I did not get the jury. It was a stalking case, and one of the questions that the defense attorney asked was if any of us had ever experienced stalking, or anything like it. Two other jurors had difficulties with boyfriends who didn't take, "It's over" well, and I related my experiences with death threats, harassing phone calls to me, obscene phone calls to my kids, back in the 1990s from some political activists. I suspect that this is what knocked me off the jury.
I was a bit surprised (and the jury commissioner was obviously disappointed) at how few of those summoned to jury duty actually showed up. Weather was bad, but still.
My impression of Judge Roger Cockerille was pretty positive. He gave the prosecutor and defense attorney considerable leeway to ask questions during voir dire, but he was also prepared to get them to move forward towards a conclusion on questioning, and handled the only objection (by the prosecutor) in what seemed a fair manner.

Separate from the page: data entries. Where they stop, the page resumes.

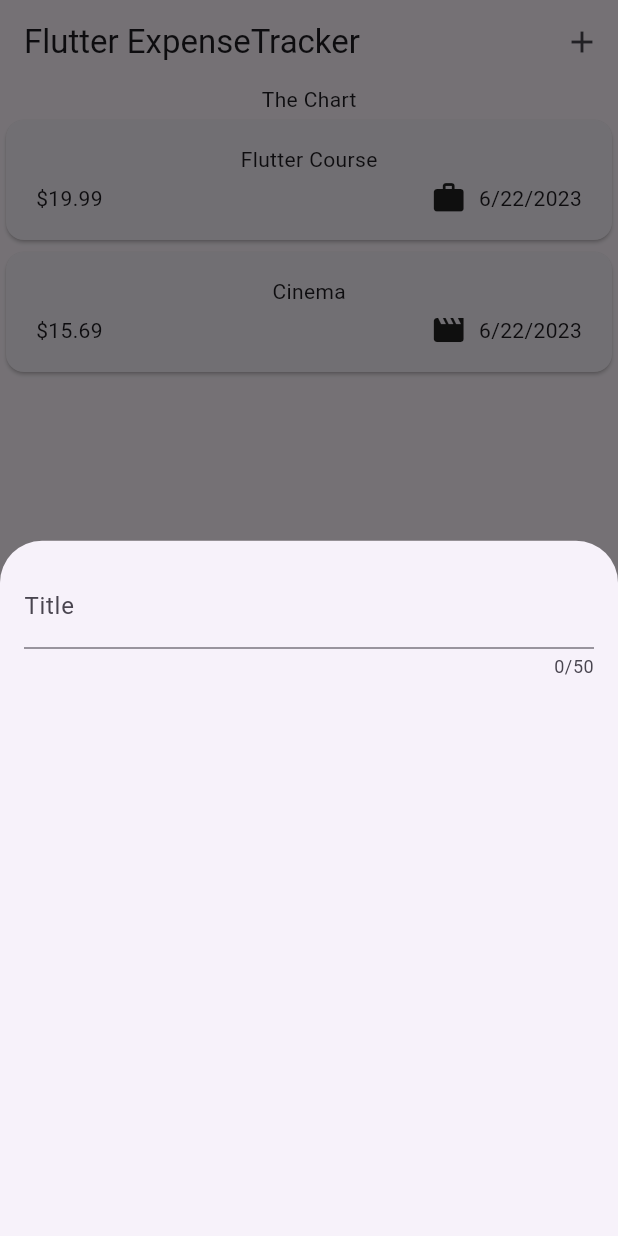
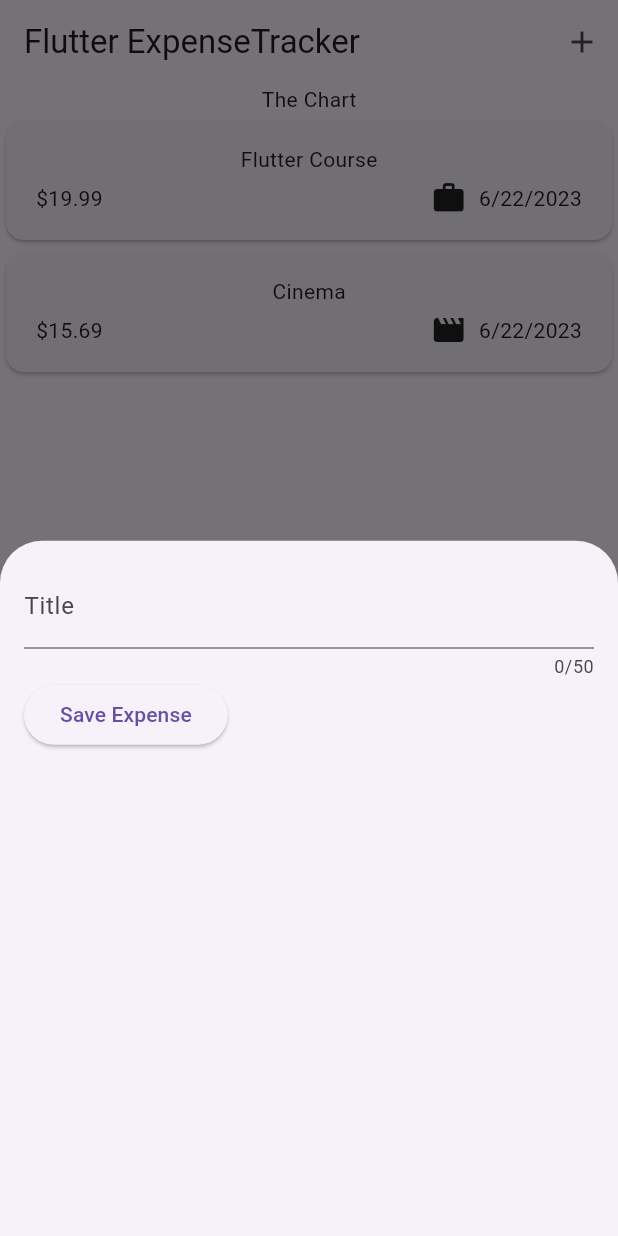
Before and after one commit to SirGeist/expense_tracker_app, a Flutter app: the screen it shows after launch, after a tap on the "add" icon, on a phone screen of 412 x 824 dp. Run offline on Flutter 3.47's test engine with Material 2 defaults, Android fonts, the phone set to English and light mode, and no system bars.

Commit message:
getting user input and storing it

```diff
--- a/lib/widgets/new_expense.dart
+++ b/lib/widgets/new_expense.dart
@@ -8,18 +8,33 @@ class NewExpense extends StatefulWidget {
 }
 
 class _NewExpenseState extends State<NewExpense> {
+  var _enteredTitle = '';
+
+  void _saveTitleInput(String inputValue) {
+    _enteredTitle = inputValue;
+  }
+
   @override
   Widget build(BuildContext context) {
-    return const Padding(
-      padding: EdgeInsets.all(16),
+    return Padding(
+      padding: const EdgeInsets.all(16),
       child: Column(
         children: [
           TextField(
+            onChanged: _saveTitleInput,
             maxLength: 50,
-            decoration: InputDecoration(
+            decoration: const InputDecoration(
               label: Text('Title'),
             ),
           ),
+          Row(children: [
+            ElevatedButton(
+              onPressed: () {
+                print(_enteredTitle);
+              },
+              child: const Text('Save Expense'),
+            ),
+          ]),
         ],
       ),
     );
```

This being a very small county--and most of the jury pool who showed up being from the area near where the stalking incidents were alleged to have happened--there were a lot of people who were bumped because they knew one of the victims well. One member of the jury had roomed with one of the victims; another had employed him some years ago, and was friends with one of the witnesses. I think there were some ties between members of the pool and this victim. As Judge Cockerille pointed out, in a county this small, if you exclude everyone who even slightly knew either party, you would have a hard time making up a jury.
When the question was asked about previous contacts with the judicial system, I began to wonder if perhaps a DUI conviction was a requirement to live in Boise County! Admittedly, this is a very common crime in America.
UPDATE: Almost forgot: a herd of elk crossed the highway in front of me on my way out of Idaho City.